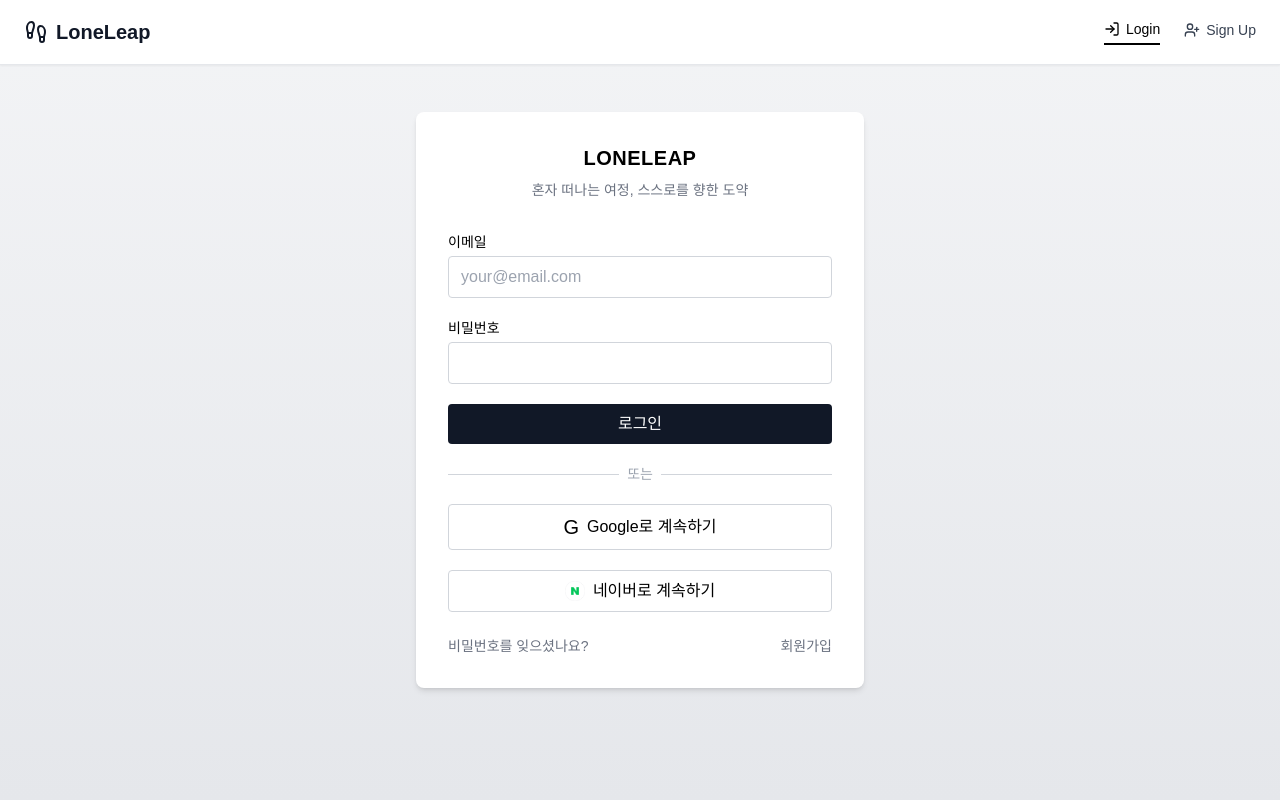
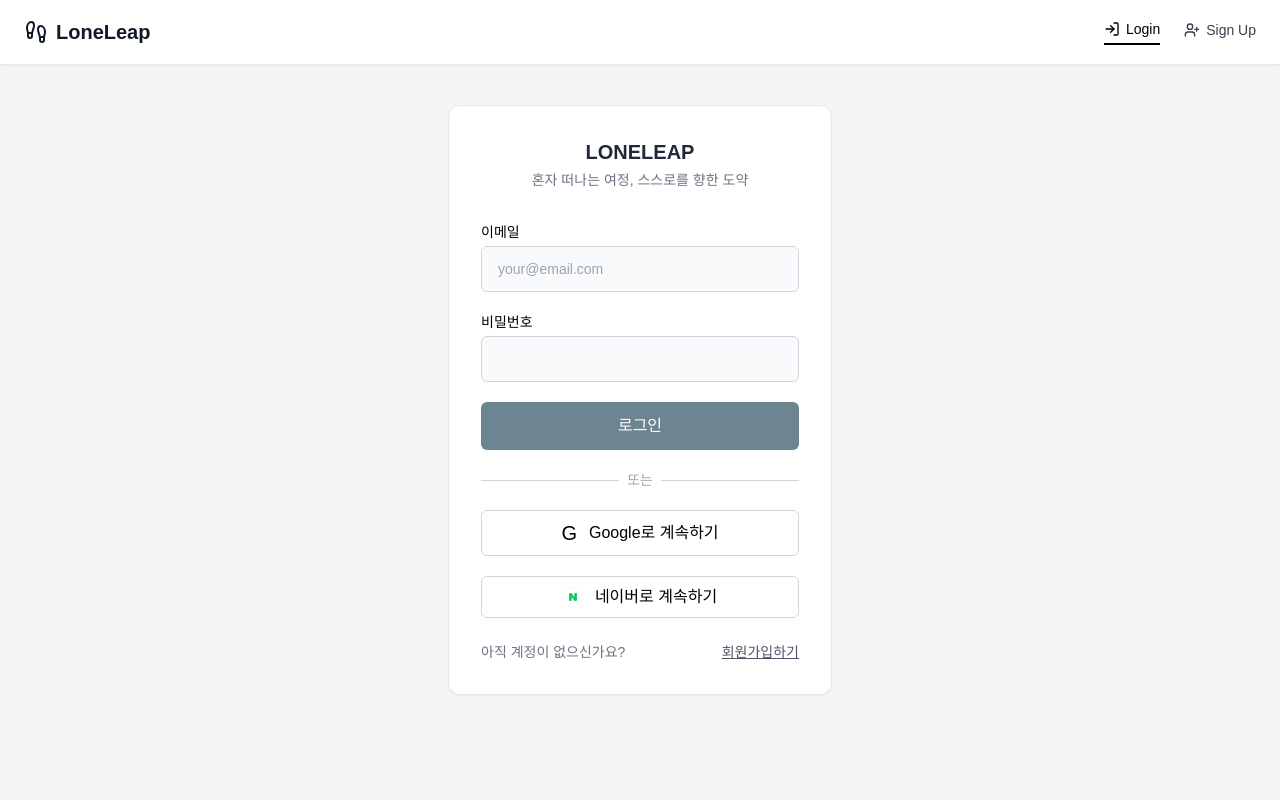
Before and after one commit to devyuu08/loneleap, a React (Vite) app: page /login in a window 1280 px wide. Shown: the top 800 px of the page. Built offline with nearby package versions, Linux system fonts and the light colour scheme; no server answers; a web font is replaced by a local one.

Commit message:
feat: 로그인 폼  리디자인

```diff
--- a/src/components/auth/AuthForm.jsx
+++ b/src/components/auth/AuthForm.jsx
@@ -62,11 +62,11 @@ export default function AuthForm() {
   };
 
   return (
-    <div className="min-h-screen bg-gradient-to-b from-gray-100 to-gray-200 flex items-center justify-center">
-      <div className="bg-white rounded-lg shadow-md p-8 w-full max-w-md">
+    <div className="min-h-screen flex items-center justify-center bg-gray-100">
+      <div className="bg-white w-full max-w-sm p-8 rounded-xl shadow-sm border border-gray-200">
         <div className="text-center mb-8">
-          <h1 className="text-xl font-semibold tracking-wide">LONELEAP</h1>
-          <p className="text-sm text-gray-500 mt-2">
+          <h1 className="text-xl font-semibold text-gray-800">LONELEAP</h1>
+          <p className="mt-1 text-sm text-gray-500">
             혼자 떠나는 여정, 스스로를 향한 도약
           </p>
         </div>
@@ -82,7 +82,7 @@ export default function AuthForm() {
               type="email"
               placeholder="your@email.com"
               onChange={(e) => setEmail(e.target.value)}
-              className="w-full border border-gray-300 rounded px-3 py-2 focus:outline-none focus:ring focus:ring-blue-200"
+              className="w-full px-4 py-3 rounded-md border border-gray-300 bg-gray-50 placeholder:text-gray-400 text-sm focus:outline-none focus:ring-2 focus:ring-gray-300"
             />
           </div>
 
@@ -98,13 +98,13 @@ export default function AuthForm() {
               name="password"
               type="password"
               onChange={(e) => setPassword(e.target.value)}
-              className="w-full border border-gray-300 rounded px-3 py-2 focus:outline-none focus:ring focus:ring-blue-200"
+              className="w-full px-4 py-3 rounded-md border border-gray-300 bg-gray-50 placeholder:text-gray-400 text-sm focus:outline-none focus:ring-2 focus:ring-gray-300"
             />
           </div>
 
           <button
             type="submit"
-            className="w-full bg-gray-900 text-white py-2 rounded font-medium hover:bg-black"
+            className="w-full py-3 bg-[#6D8591] text-white rounded-md hover:bg-[#4d5e66] transition"
           >
             {loading ? "로그인 중..." : "로그인"}
           </button>
@@ -120,7 +120,7 @@ export default function AuthForm() {
             type="button"
             onClick={handleGoogleLogin}
             disabled={loading}
-            className="w-full border border-gray-300 rounded py-2 flex items-center justify-center gap-2 hover:bg-gray-50"
+            className="w-full flex items-center justify-center gap-3 border border-gray-300 py-2 rounded-md hover:bg-gray-50 transition"
           >
             <span className="text-xl">G</span>
             {loading ? "로그인 중..." : "Google로 계속하기"}
@@ -129,7 +129,7 @@ export default function AuthForm() {
           <button
             type="button"
             onClick={() => alert("Naver 로그인은 다음 버전에서 지원됩니다.")}
-            className="w-full border border-gray-300 rounded py-2 flex items-center justify-center gap-2 hover:bg-green-50"
+            className="w-full flex items-center justify-center gap-3 border border-gray-300 py-2 rounded-md hover:bg-gray-50 transition"
           >
             <img src="/naver-btn.png" alt="Naver" className="w-5 h-5" />
             네이버로 계속하기
@@ -143,9 +143,14 @@ export default function AuthForm() {
           </button> */}
         </form>
 
-        <div className="flex justify-between mt-6 text-sm text-gray-500">
-          <Link to="/reset">비밀번호를 잊으셨나요?</Link>
-          <Link to="/signup">회원가입</Link>
+        <div className="flex items-center justify-between mt-6 text-sm text-gray-500">
+          아직 계정이 없으신가요?
+          <Link
+            to="/signup"
+            className="ml-1 underline font-medium text-gray-600 hover:text-black"
+          >
+            회원가입하기
+          </Link>
         </div>
       </div>
     </div>
```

> **How to complete this task**: Copy the records above exactly, omitting every picture.

> **Result for this exercise**:
Before and after one commit to devyuu08/loneleap, a React (Vite) app: page /login in a window 1280 px wide. Shown: the top 800 px of the page. Built offline with nearby package versions, Linux system fonts and the light colour scheme; no server answers; a web font is replaced by a local one.

Commit message:
feat: 로그인 폼  리디자인

```diff
--- a/src/components/auth/AuthForm.jsx
+++ b/src/components/auth/AuthForm.jsx
@@ -62,11 +62,11 @@ export default function AuthForm() {
   };
 
   return (
-    <div className="min-h-screen bg-gradient-to-b from-gray-100 to-gray-200 flex items-center justify-center">
-      <div className="bg-white rounded-lg shadow-md p-8 w-full max-w-md">
+    <div className="min-h-screen flex items-center justify-center bg-gray-100">
+      <div className="bg-white w-full max-w-sm p-8 rounded-xl shadow-sm border border-gray-200">
         <div className="text-center mb-8">
-          <h1 className="text-xl font-semibold tracking-wide">LONELEAP</h1>
-          <p className="text-sm text-gray-500 mt-2">
+          <h1 className="text-xl font-semibold text-gray-800">LONELEAP</h1>
+          <p className="mt-1 text-sm text-gray-500">
             혼자 떠나는 여정, 스스로를 향한 도약
           </p>
         </div>
@@ -82,7 +82,7 @@ export default function AuthForm() {
               type="email"
               placeholder="your@email.com"
               onChange={(e) => setEmail(e.target.value)}
-              className="w-full border border-gray-300 rounded px-3 py-2 focus:outline-none focus:ring focus:ring-blue-200"
+              className="w-full px-4 py-3 rounded-md border border-gray-300 bg-gray-50 placeholder:text-gray-400 text-sm focus:outline-none focus:ring-2 focus:ring-gray-300"
             />
           </div>
 
@@ -98,13 +98,13 @@ export default function AuthForm() {
               name="password"
               type="password"
               onChange={(e) => setPassword(e.target.value)}
-              className="w-full border border-gray-300 rounded px-3 py-2 focus:outline-none focus:ring focus:ring-blue-200"
+              className="w-full px-4 py-3 rounded-md border border-gray-300 bg-gray-50 placeholder:text-gray-400 text-sm focus:outline-none focus:ring-2 focus:ring-gray-300"
             />
           </div>
 
           <button
             type="submit"
-            className="w-full bg-gray-900 text-white py-2 rounded font-medium hover:bg-black"
+            className="w-full py-3 bg-[#6D8591] text-white rounded-md hover:bg-[#4d5e66] transition"
           >
             {loading ? "로그인 중..." : "로그인"}
           </button>
@@ -120,7 +120,7 @@ export default function AuthForm() {
             type="button"
             onClick={handleGoogleLogin}
             disabled={loading}
-            className="w-full border border-gray-300 rounded py-2 flex items-center justify-center gap-2 hover:bg-gray-50"
+            className="w-full flex items-center justify-center gap-3 border border-gray-300 py-2 rounded-md hover:bg-gray-50 transition"
           >
             <span className="text-xl">G</span>
             {loading ? "로그인 중..." : "Google로 계속하기"}
@@ -129,7 +129,7 @@ export default function AuthForm() {
           <button
             type="button"
             onClick={() => alert("Naver 로그인은 다음 버전에서 지원됩니다.")}
-            className="w-full border border-gray-300 rounded py-2 flex items-center justify-center gap-2 hover:bg-green-50"
+            className="w-full flex items-center justify-center gap-3 border border-gray-300 py-2 rounded-md hover:bg-gray-50 transition"
           >
             <img src="/naver-btn.png" alt="Naver" className="w-5 h-5" />
             네이버로 계속하기
@@ -143,9 +143,14 @@ export default function AuthForm() {
           </button> */}
         </form>
 
-        <div className="flex justify-between mt-6 text-sm text-gray-500">
-          <Link to="/reset">비밀번호를 잊으셨나요?</Link>
-          <Link to="/signup">회원가입</Link>
+        <div className="flex items-center justify-between mt-6 text-sm text-gray-500">
+          아직 계정이 없으신가요?
+          <Link
+            to="/signup"
+            className="ml-1 underline font-medium text-gray-600 hover:text-black"
+          >
+            회원가입하기
+          </Link>
         </div>
       </div>
     </div>
```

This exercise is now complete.